Rare all- blue crab donated to Sultana
CHESTERTOWN — An extremely rare, completely blue crab of the species Callinectes sapidus was donated to Sultana Education Foundation Oct. 1 by waterman Jamie White.
According to a news release from the Sultana Education Foundation, the crab was caught off of Rock Hall. Its color represents a genetic abnormality that can occur in crustaceans, the release states.
“I pulled it up and I thought it was spray painted,” White said.

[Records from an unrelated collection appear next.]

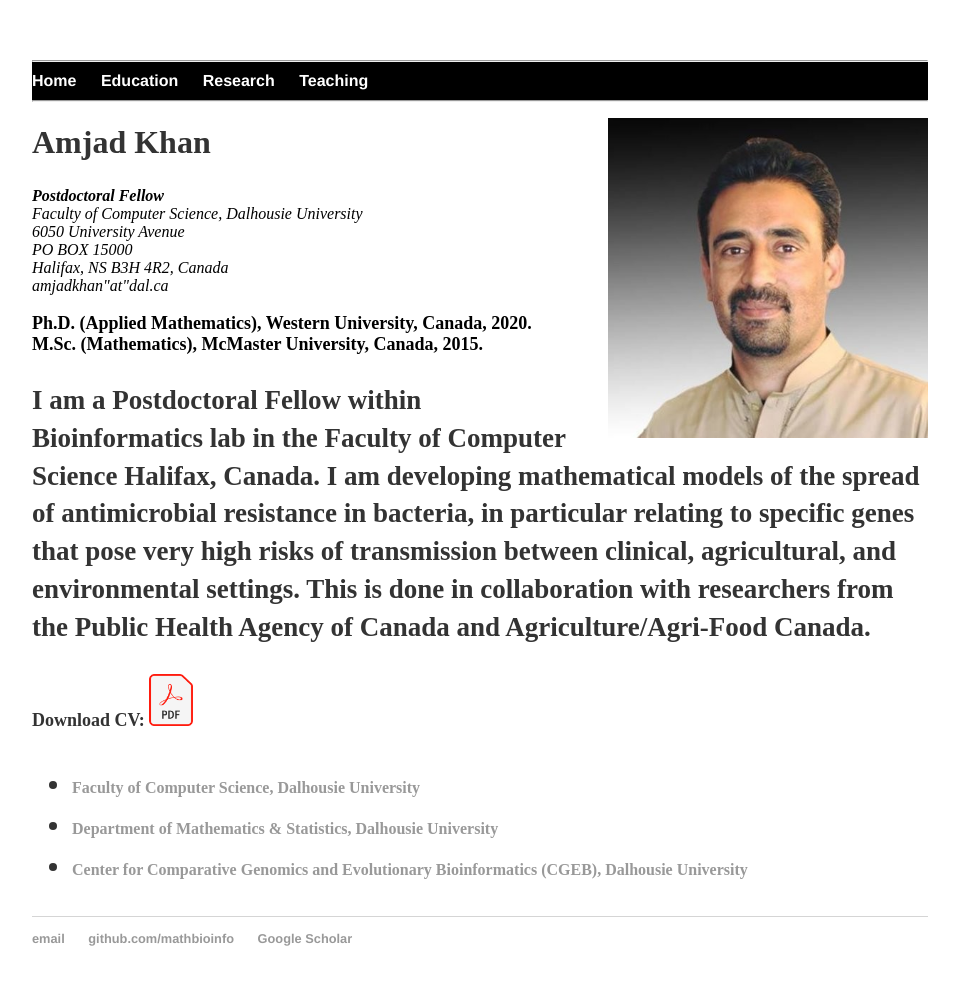
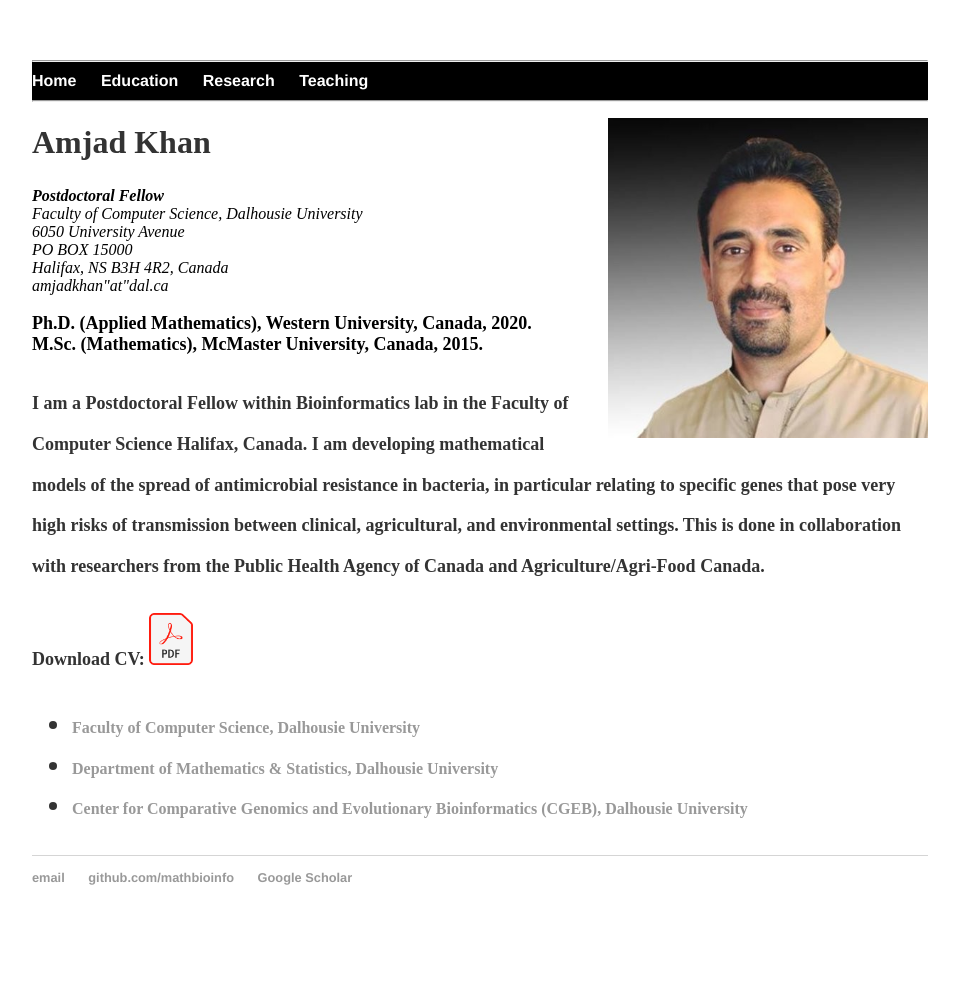
Before and after one commit to MathBioInfo/amjadkhan, a Jekyll site: the page index.html, which Jekyll copies as it is, in a window 1280 px wide. Shown: the whole page, without its empty margins (160-1119 px from the left). Built offline with Jekyll 4.4.1, drawn with Linux system fonts in a browser that asks for light colours; after the commit the page ends 947 px from its top, so only the background shows below that.

Commit message:
Update index.html

```diff
--- a/index.html
+++ b/index.html
@@ -41,7 +41,7 @@
 			<br><font size="4">M.Sc. (Mathematics), McMaster University, Canada, 2015.
 			</p>
 
-			<p>
+			<p><font size="4">
 				I am a Postdoctoral Fellow within Bioinformatics lab in the Faculty of Computer Science Halifax, Canada.
 				I am developing mathematical models of the spread of antimicrobial resistance in bacteria, in particular
 				relating to specific genes that pose very high risks of transmission between clinical, agricultural, and
```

White donated the all-blue crab to Sultana Education Foundation so that program participants can get a close look at the rare crustacean. Although all blue crabs have some amount of blue pigmentation on their shells, this example is most likely an extremely rare genetic mutation that has altered the amount of certain pigments in the shell.
Albino, orange and even purple crabs have been reported in the Chesapeake Bay in the past, as well as “mosaic” crabs, which are one color on part of their body, according to the release.
The all-blue crab, which is a 6-inch mature male, is currently residing in one of the brackish water fish tanks in Sultana Education Foundation’s Chestertown Holt Center wet lab. It appears in good health and seems unaware that is truly is a “once in a blue moon” crab, the release states.
To learn more about Sultana Education Foundation’s public or school programs, visit sultanaeducation.org.
While normal blue crabs have some blue coloration, as seen on the right, a rare crab with an all-blue shell, shown on the left, was donated to the Sultana Education Foundation this month